### Records shown

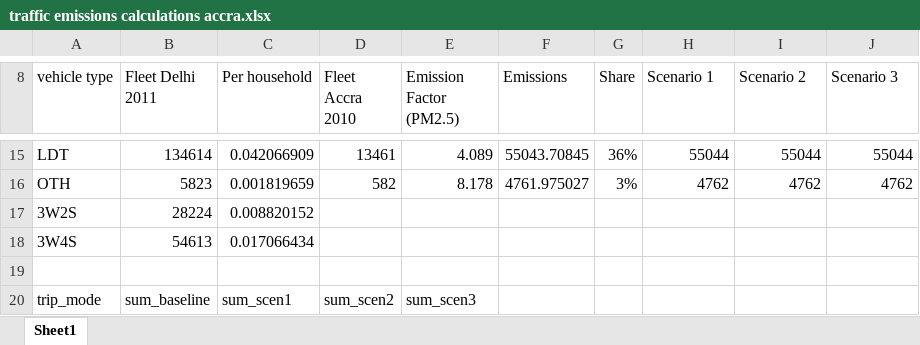
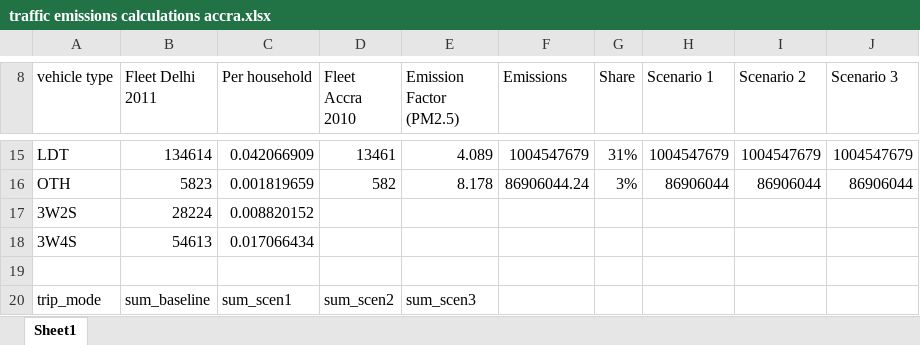
Before and after one commit to ITHIM/ITHIM-R, an Excel workbook: data/emission calculations accra/traffic emissions calculations accra.xlsx, sheet Sheet1, drawn as a sheet; only a part is shown, gaps mark what is left out; values as stored, in another font and other column widths than the file's, no borders; the diff covers the shown part only; the diff names each change by its address in the sheet, - before the commit and + after, or states it on an @@ line.

```diff
--- a/data/emission calculations accra/traffic emissions calculations accra.xlsx (sheet Sheet1)
+++ b/data/emission calculations accra/traffic emissions calculations accra.xlsx (sheet Sheet1)
-F15 (Emissions): 55043.70845
+F15 (Emissions): 1004547679
-G15 (Share): 36%
+G15 (Share): 31%
-H15 (Scenario 1): 55044
+H15 (Scenario 1): 1004547679
-I15 (Scenario 2): 55044
+I15 (Scenario 2): 1004547679
-J15 (Scenario 3): 55044
+J15 (Scenario 3): 1004547679
-F16 (Emissions): 4761.975027
+F16 (Emissions): 86906044.24
-H16 (Scenario 1): 4762
+H16 (Scenario 1): 86906044
-I16 (Scenario 2): 4762
+I16 (Scenario 2): 86906044
-J16 (Scenario 3): 4762
+J16 (Scenario 3): 86906044
```
Also changed, not shown: 28 edited cells elsewhere in this sheet, 5 other files.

######

Task objective: If an entry holds an image, omit that image and print the remainder exactly as it stands.

Exercise result:
Before and after one commit to ITHIM/ITHIM-R, an Excel workbook: data/emission calculations accra/traffic emissions calculations accra.xlsx, sheet Sheet1, drawn as a sheet; only a part is shown, gaps mark what is left out; values as stored, in another font and other column widths than the file's, no borders; the diff covers the shown part only; the diff names each change by its address in the sheet, - before the commit and + after, or states it on an @@ line.

```diff
--- a/data/emission calculations accra/traffic emissions calculations accra.xlsx (sheet Sheet1)
+++ b/data/emission calculations accra/traffic emissions calculations accra.xlsx (sheet Sheet1)
-F15 (Emissions): 55043.70845
+F15 (Emissions): 1004547679
-G15 (Share): 36%
+G15 (Share): 31%
-H15 (Scenario 1): 55044
+H15 (Scenario 1): 1004547679
-I15 (Scenario 2): 55044
+I15 (Scenario 2): 1004547679
-J15 (Scenario 3): 55044
+J15 (Scenario 3): 1004547679
-F16 (Emissions): 4761.975027
+F16 (Emissions): 86906044.24
-H16 (Scenario 1): 4762
+H16 (Scenario 1): 86906044
-I16 (Scenario 2): 4762
+I16 (Scenario 2): 86906044
-J16 (Scenario 3): 4762
+J16 (Scenario 3): 86906044
```
Also changed, not shown: 28 edited cells elsewhere in this sheet, 5 other files.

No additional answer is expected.